**Records to process**:
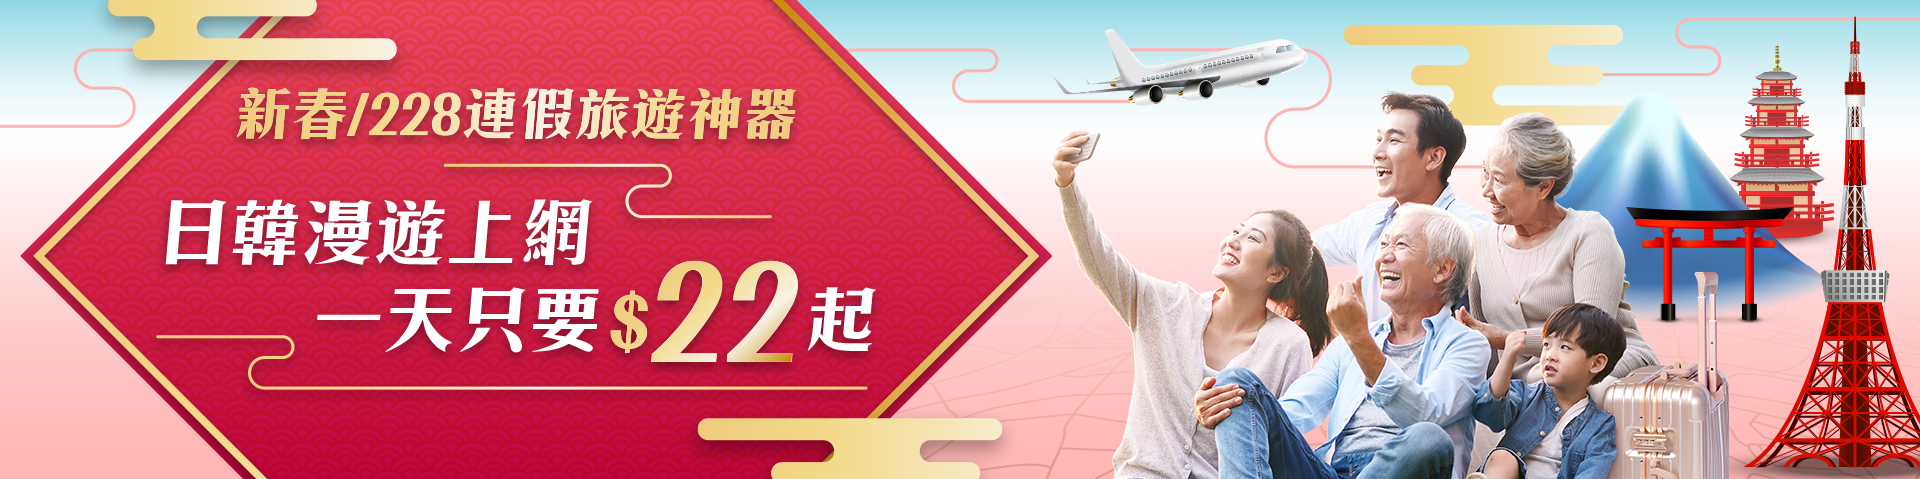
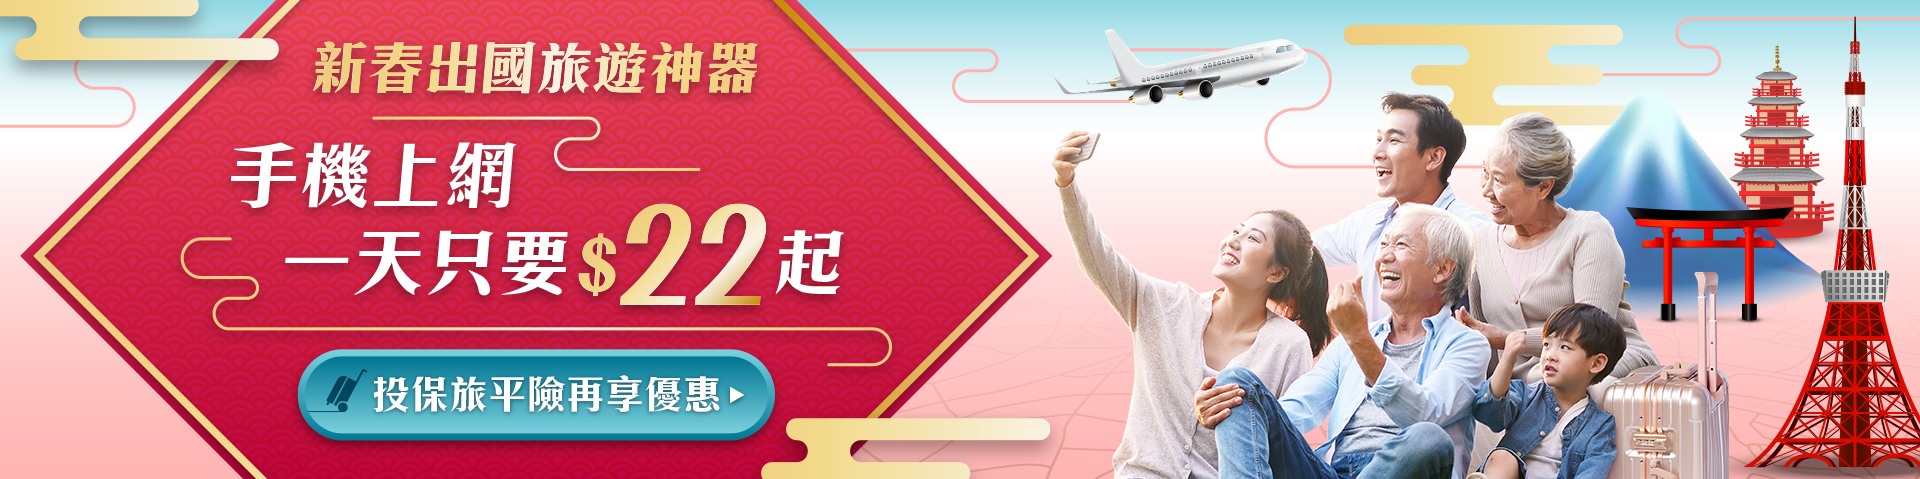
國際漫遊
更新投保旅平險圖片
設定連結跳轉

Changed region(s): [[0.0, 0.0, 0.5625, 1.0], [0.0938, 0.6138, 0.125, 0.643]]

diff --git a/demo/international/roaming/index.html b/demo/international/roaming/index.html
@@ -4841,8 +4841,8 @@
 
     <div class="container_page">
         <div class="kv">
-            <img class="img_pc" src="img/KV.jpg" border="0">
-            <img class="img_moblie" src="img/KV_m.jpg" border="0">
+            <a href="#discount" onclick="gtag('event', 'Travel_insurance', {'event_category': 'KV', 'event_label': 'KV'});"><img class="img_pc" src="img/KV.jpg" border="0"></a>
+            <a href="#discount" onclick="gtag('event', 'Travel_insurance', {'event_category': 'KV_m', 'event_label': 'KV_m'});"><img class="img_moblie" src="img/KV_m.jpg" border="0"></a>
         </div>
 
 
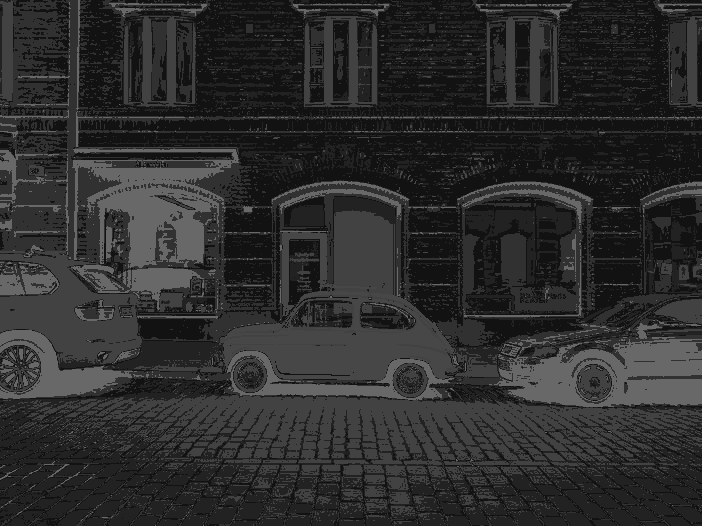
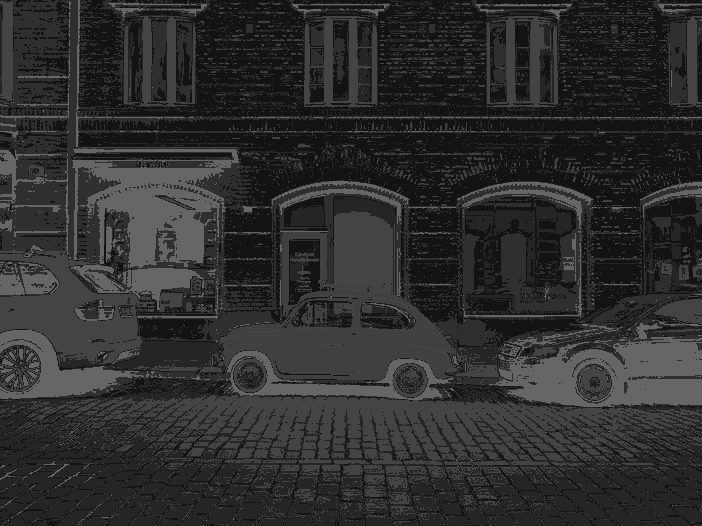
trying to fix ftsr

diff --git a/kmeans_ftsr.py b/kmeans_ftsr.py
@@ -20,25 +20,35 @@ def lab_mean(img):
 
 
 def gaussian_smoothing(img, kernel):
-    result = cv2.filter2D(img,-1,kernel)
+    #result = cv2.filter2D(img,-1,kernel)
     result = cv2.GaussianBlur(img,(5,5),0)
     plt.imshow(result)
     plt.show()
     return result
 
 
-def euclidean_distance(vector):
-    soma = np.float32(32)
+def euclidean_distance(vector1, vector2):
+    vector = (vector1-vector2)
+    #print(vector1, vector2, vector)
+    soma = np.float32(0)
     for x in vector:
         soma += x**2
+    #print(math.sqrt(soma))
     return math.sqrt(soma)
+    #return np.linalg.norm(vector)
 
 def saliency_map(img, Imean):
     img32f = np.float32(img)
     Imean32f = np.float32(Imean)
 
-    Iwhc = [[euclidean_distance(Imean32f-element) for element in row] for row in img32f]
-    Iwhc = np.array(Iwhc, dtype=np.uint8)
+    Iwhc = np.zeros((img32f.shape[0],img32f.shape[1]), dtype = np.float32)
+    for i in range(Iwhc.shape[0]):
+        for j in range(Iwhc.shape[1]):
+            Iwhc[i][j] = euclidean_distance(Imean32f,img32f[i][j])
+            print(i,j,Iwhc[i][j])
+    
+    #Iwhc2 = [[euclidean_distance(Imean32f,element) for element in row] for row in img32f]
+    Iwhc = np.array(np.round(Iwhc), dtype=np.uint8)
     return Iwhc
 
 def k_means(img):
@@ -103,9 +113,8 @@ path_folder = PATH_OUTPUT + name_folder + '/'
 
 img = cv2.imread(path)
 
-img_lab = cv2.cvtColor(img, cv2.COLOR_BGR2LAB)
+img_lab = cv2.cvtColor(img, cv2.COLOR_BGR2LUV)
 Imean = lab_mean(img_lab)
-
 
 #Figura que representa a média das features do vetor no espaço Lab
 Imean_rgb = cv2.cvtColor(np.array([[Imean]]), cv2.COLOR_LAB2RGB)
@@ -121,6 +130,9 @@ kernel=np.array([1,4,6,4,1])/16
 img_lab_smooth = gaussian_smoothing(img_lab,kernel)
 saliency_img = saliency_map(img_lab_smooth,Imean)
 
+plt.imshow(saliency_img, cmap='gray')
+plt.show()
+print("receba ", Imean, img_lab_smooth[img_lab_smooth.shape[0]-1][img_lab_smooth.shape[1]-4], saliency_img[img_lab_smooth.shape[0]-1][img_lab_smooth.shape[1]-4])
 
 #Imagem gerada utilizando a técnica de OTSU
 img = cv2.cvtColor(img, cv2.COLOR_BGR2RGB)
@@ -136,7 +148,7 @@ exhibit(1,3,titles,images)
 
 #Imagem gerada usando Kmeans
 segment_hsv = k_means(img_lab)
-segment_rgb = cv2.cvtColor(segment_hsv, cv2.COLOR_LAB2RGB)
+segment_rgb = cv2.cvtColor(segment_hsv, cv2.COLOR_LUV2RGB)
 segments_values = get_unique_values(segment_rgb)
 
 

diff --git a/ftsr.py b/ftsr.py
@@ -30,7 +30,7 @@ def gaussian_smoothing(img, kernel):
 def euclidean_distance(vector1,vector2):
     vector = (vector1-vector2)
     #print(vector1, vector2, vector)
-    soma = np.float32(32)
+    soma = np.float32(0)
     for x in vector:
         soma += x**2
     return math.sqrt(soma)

**Exercise requirements**:
Set down exactly the lines of the data above, beginning with the line that has "#result = cv2.filter2D(img,-1,kernel)" and ending with the line that has "img32f = np.float32(img)", and no others.

**Result for this task**:
+    #result = cv2.filter2D(img,-1,kernel)
     result = cv2.GaussianBlur(img,(5,5),0)
     plt.imshow(result)
     plt.show()
     return result
 
 
-def euclidean_distance(vector):
-    soma = np.float32(32)
+def euclidean_distance(vector1, vector2):
+    vector = (vector1-vector2)
+    #print(vector1, vector2, vector)
+    soma = np.float32(0)
     for x in vector:
         soma += x**2
+    #print(math.sqrt(soma))
     return math.sqrt(soma)
+    #return np.linalg.norm(vector)
 
 def saliency_map(img, Imean):
     img32f = np.float32(img)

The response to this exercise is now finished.